The firm will continue to operate independently within SoftBank and be based in New York.
So-called alternative-asset managers like Fortress have emerged as appealing targets to some in part because they are able to charge higher fees and typically require long-term investments from backers. Revenue at traditional money management firms has been squeezed in recent years by the growing popularity of low-cost index-tracking funds and a difficult environment for stock pickers.
SoftBank gains a global network of investors that could help it find and structure deals. It also picks up an asset-management back office—compliance, legal and other functions—that could help as it builds out its own investing business.
SoftBank believes it can double Fortress’s assets in the next few years, partly by shopping its funds to Mr. Son’s network of sovereign funds and global billionaires, according to people familiar with the matter.
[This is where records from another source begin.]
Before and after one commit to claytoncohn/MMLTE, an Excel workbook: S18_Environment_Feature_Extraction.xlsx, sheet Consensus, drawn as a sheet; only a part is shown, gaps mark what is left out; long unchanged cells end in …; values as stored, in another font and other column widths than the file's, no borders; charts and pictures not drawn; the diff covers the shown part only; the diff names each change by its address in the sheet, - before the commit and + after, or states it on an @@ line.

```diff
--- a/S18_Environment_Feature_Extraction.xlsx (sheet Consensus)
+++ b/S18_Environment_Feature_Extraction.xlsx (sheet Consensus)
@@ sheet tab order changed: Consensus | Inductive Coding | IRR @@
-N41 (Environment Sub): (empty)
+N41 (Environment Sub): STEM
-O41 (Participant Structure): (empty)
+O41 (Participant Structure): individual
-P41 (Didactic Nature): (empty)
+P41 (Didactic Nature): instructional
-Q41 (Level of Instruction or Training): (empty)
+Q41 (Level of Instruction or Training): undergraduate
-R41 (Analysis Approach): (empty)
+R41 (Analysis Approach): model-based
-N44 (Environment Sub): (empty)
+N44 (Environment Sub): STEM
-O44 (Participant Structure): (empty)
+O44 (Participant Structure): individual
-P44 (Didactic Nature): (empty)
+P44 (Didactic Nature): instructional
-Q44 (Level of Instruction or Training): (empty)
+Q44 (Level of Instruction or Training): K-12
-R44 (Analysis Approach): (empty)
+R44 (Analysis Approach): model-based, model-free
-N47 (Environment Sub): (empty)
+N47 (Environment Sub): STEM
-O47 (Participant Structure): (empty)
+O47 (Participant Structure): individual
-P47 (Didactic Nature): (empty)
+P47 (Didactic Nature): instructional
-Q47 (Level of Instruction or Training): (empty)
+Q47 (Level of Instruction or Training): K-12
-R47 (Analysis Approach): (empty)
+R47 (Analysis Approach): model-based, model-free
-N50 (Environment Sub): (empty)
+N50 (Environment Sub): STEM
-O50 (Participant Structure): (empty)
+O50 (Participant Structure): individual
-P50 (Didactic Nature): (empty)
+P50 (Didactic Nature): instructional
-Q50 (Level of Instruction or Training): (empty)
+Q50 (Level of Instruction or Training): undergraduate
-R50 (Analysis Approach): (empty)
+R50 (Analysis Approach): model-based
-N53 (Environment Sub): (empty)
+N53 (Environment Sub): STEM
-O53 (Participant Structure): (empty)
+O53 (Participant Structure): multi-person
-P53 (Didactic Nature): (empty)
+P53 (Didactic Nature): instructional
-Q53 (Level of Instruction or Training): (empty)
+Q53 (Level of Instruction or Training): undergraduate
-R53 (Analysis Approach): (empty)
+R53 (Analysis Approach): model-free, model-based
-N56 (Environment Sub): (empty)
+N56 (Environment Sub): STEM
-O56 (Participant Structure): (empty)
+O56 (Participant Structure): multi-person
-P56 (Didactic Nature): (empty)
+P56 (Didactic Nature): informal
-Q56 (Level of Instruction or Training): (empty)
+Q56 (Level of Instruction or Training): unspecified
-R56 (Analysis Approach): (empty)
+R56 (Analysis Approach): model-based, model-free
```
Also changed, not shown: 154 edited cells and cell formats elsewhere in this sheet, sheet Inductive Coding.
It plans to sell a slice of Fortress’s operating unit, known as the general partner, to some in that network, the people said.
Fortress was the first U.S. hedge-fund manager to sell shares to the public, in early 2007. Its public offering raised more than $600 million at a frothy time in the markets and when hedge-fund assets were swelling. It valued the company at more than $7 billion, with the shares debuting at $35 each—almost double their offering price and well above what it is selling for now.
The IPO was billed as a move toward ‘democratizing’ hedge- and private-equity funds, which have long been reserved for the wealthy and big institutional investors such as pension funds.
But Fortress’s shares soon slid as the financial crisis broadly hit the returns of private investment funds.
Today it is one of many publicly traded U.S. asset management firms, including several focused on so-called alternative asset classes. Fortress shares have had a boost in recent months as some financial stocks gained ground. They were up 28% so far this year and rose 25% after hours to $7.75.
Despite recent success in credit investing, Fortress hasn't been immune from a yearslong slump in hedge-fund performance. The firm in recent years shut down a fund that bet on global macroeconomic shifts, though it still has a credit business. In addition to its alternative strategies, Fortress also owns Logan Circle Partners, a fixed-income investing unit.
Foreign investors, particularly from Asia, have been shopping for financial-services assets in the U.S. in recent years. Singapore-based Shanda Group, which bought a stake in Legg Mason Inc. last year, has said it plans to increase that position to 15% from 10%, for example.
London-based bankers Nizar Al-Bassam and Dalinc Ariburnu, of investment firm F.A.B. Partners, helped arrange Tuesday’s deal and are advisers to SoftBank’s new investment vehicle, known as the Vision Fund. Messrs. Al-Bassam and Ariburnu previously worked with the head of the fund, Rajeev Misra , at Deutsche Bank /zigman2/quotes/203042512/composite DB +1.49% AG. Mr. Misra worked at Fortress for less than a year before he joined SoftBank in 2014.
The F.A.B. bankers since December have been working on the Fortress deal, according to a person familiar with the matter. SoftBank executives and their advisers have internally discussed a target for doubling Fortress’s assets in the next three years.
Corrections & Amplifications
SoftBank purchased ARM Holdings for $32 billion in September. An earlier version of this article misstated the price.